----- Data for analysis
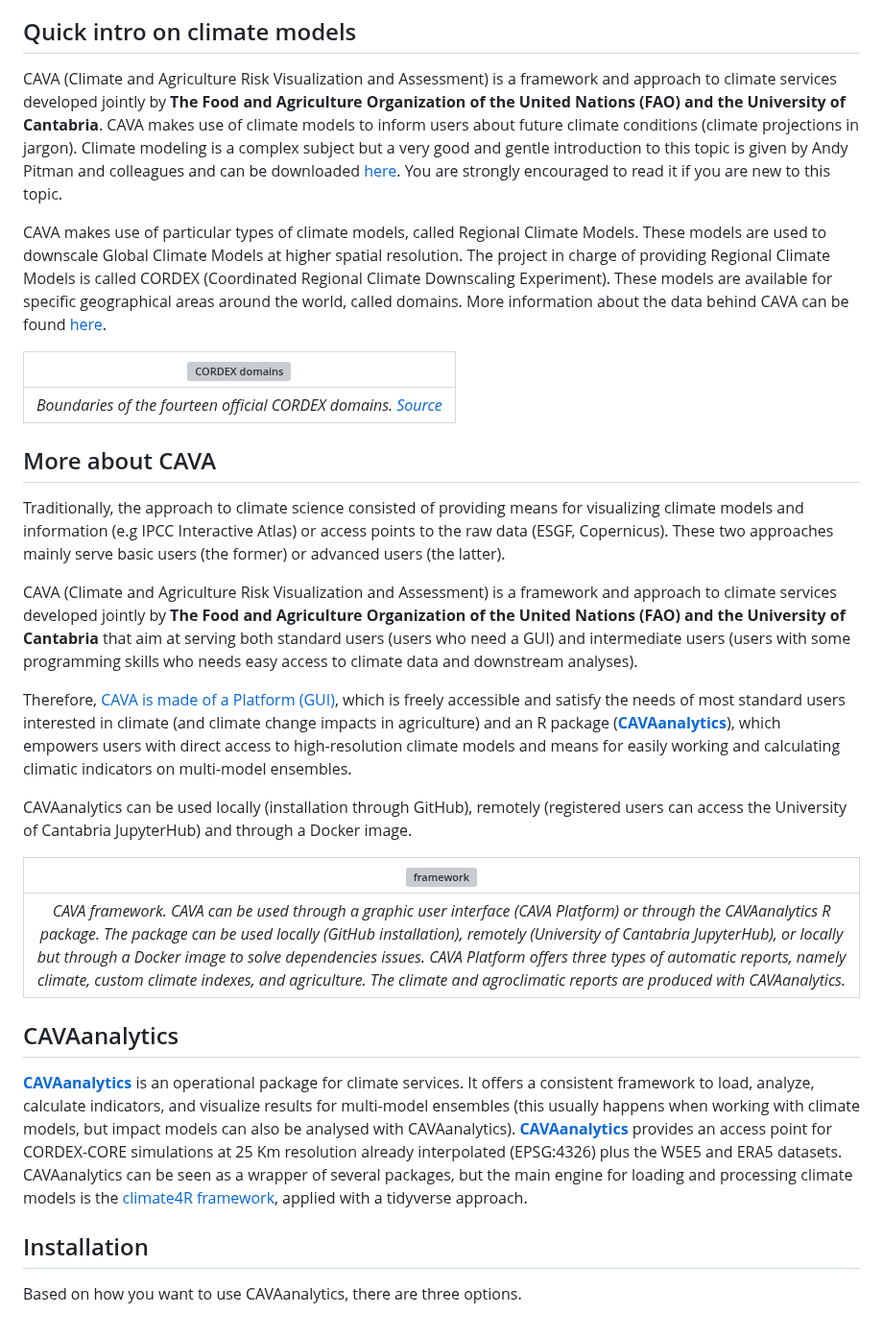
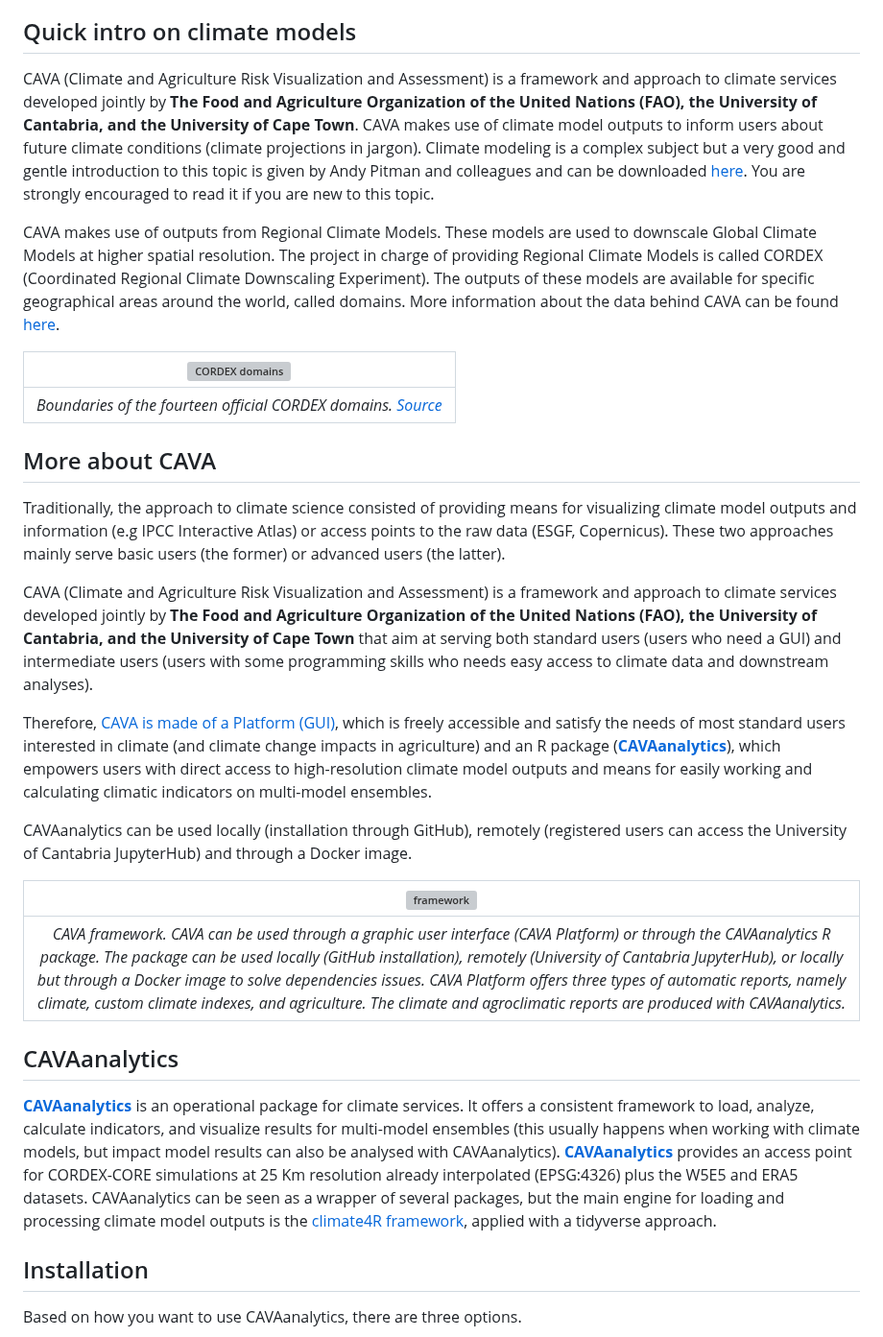
Before and after one commit to Risk-Team/CAVAanalytics, a Markdown page: README.md, the part around the change. Shown at 96% size. Rendered like a GitHub page; grey boxes are pictures that could not be loaded.

```diff
--- a/README.md
+++ b/README.md
@@ -22,9 +22,9 @@
 
 ## Quick intro on climate models
 CAVA (Climate and Agriculture Risk Visualization and Assessment) is a
-framework and approach to climate services developed jointly by **The Food and Agriculture Organization of the United Nations (FAO) and the University of Cantabria**. CAVA makes use of climate models to inform users about future climate conditions (climate projections in jargon). Climate modeling is a complex subject but a very good and gentle introduction to this topic is given by Andy Pitman and colleagues and can be downloaded [here](https://climateextremes.org.au/wp-content/uploads/Climate-modelling-an-overview-The-ARC-Centre-of-Excellence-for-Climate-Extremes.pdf). You are strongly encouraged to read it if you are new to this topic.
+framework and approach to climate services developed jointly by **The Food and Agriculture Organization of the United Nations (FAO), the University of Cantabria, and the University of Cape Town**. CAVA makes use of climate model outputs to inform users about future climate conditions (climate projections in jargon). Climate modeling is a complex subject but a very good and gentle introduction to this topic is given by Andy Pitman and colleagues and can be downloaded [here](https://climateextremes.org.au/wp-content/uploads/Climate-modelling-an-overview-The-ARC-Centre-of-Excellence-for-Climate-Extremes.pdf). You are strongly encouraged to read it if you are new to this topic.
 
-CAVA makes use of particular types of climate models, called Regional Climate Models. These models are used to downscale Global Climate Models at higher spatial resolution. The project in charge of providing Regional Climate Models is called CORDEX (Coordinated Regional Climate Downscaling Experiment). These models are available for specific geographical areas around the world, called domains. More information about the data behind CAVA can be found [here](https://risk-team.github.io/CAVAanalytics/articles/Introduction.html).
+CAVA makes use of outputs from Regional Climate Models. These models are used to downscale Global Climate Models at higher spatial resolution. The project in charge of providing Regional Climate Models is called CORDEX (Coordinated Regional Climate Downscaling Experiment). The outputs of these models are available for specific geographical areas around the world, called domains. More information about the data behind CAVA can be found [here](https://risk-team.github.io/CAVAanalytics/articles/Introduction.html).
 
 | ![CORDEX domains](https://github.com/Risk-Team/CAVAanalytics/assets/40058235/a8e85a4b-86e5-4fdf-ad18-755df4264aeb) |
 |:-------------------------------------------------------------------------------------------------------------------:|
@@ -33,15 +33,15 @@ CAVA makes use of particular types of climate models, called Regional Climate Mo
 
 ## More about CAVA
 
-Traditionally, the approach to climate science consisted of providing means for visualizing climate models and information (e.g IPCC Interactive Atlas) or access points to the raw data (ESGF, Copernicus). These two approaches mainly serve basic users (the former) or advanced users (the latter).
+Traditionally, the approach to climate science consisted of providing means for visualizing climate model outputs and information (e.g IPCC Interactive Atlas) or access points to the raw data (ESGF, Copernicus). These two approaches mainly serve basic users (the former) or advanced users (the latter).
 
 CAVA (Climate and Agriculture Risk Visualization and Assessment) is a
-framework and approach to climate services developed jointly by **The Food and Agriculture Organization of the United Nations (FAO) and the University of Cantabria** that aim at serving both standard users (users who need a GUI) and intermediate users (users with some programming skills who needs easy access to climate data and downstream analyses).
+framework and approach to climate services developed jointly by **The Food and Agriculture Organization of the United Nations (FAO), the University of Cantabria, and the University of Cape Town** that aim at serving both standard users (users who need a GUI) and intermediate users (users with some programming skills who needs easy access to climate data and downstream analyses).
 
 Therefore, [CAVA is made of a Platform
 (GUI)](https://fao-cava.predictia.es/), which is freely accessible
 and satisfy the needs of most standard users interested in climate (and climate change impacts in agriculture) and an R package
-([**CAVAanalytics**](https://risk-team.github.io/CAVAanalytics/)), which empowers users with direct access to high-resolution climate models and means for easily working and calculating climatic indicators on multi-model ensembles.
+([**CAVAanalytics**](https://risk-team.github.io/CAVAanalytics/)), which empowers users with direct access to high-resolution climate model outputs and means for easily working and calculating climatic indicators on multi-model ensembles.
 
 CAVAanalytics can be used locally (installation through GitHub),
 remotely (registered users can access the University of Cantabria
@@ -56,11 +56,11 @@ JupyterHub) and through a Docker image.
 ## CAVAanalytics
 
 [**CAVAanalytics**](https://risk-team.github.io/CAVAanalytics/) is an operational package for climate services. It offers a consistent framework to
-load, analyze, calculate indicators, and visualize results for multi-model ensembles (this usually happens when working with climate models, but impact models can also be analysed with CAVAanalytics). [**CAVAanalytics**](https://risk-team.github.io/CAVAanalytics/)
+load, analyze, calculate indicators, and visualize results for multi-model ensembles (this usually happens when working with climate models, but impact model results can also be analysed with CAVAanalytics). [**CAVAanalytics**](https://risk-team.github.io/CAVAanalytics/)
 provides an access point for CORDEX-CORE simulations at 25 Km resolution
 already interpolated (EPSG:4326) plus the W5E5 and ERA5 datasets. CAVAanalytics can
 be seen as a wrapper of several packages, but the main engine for
-loading and processing climate models is the [climate4R
+loading and processing climate model outputs is the [climate4R
 framework](https://github.com/SantanderMetGroup/climate4R), applied with
 a tidyverse approach.
 
```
----------
● **Task item**: Looking over the entries above, how many lines contain the string "working"? State the number and nothing else.

● **Solution to the problem**: 4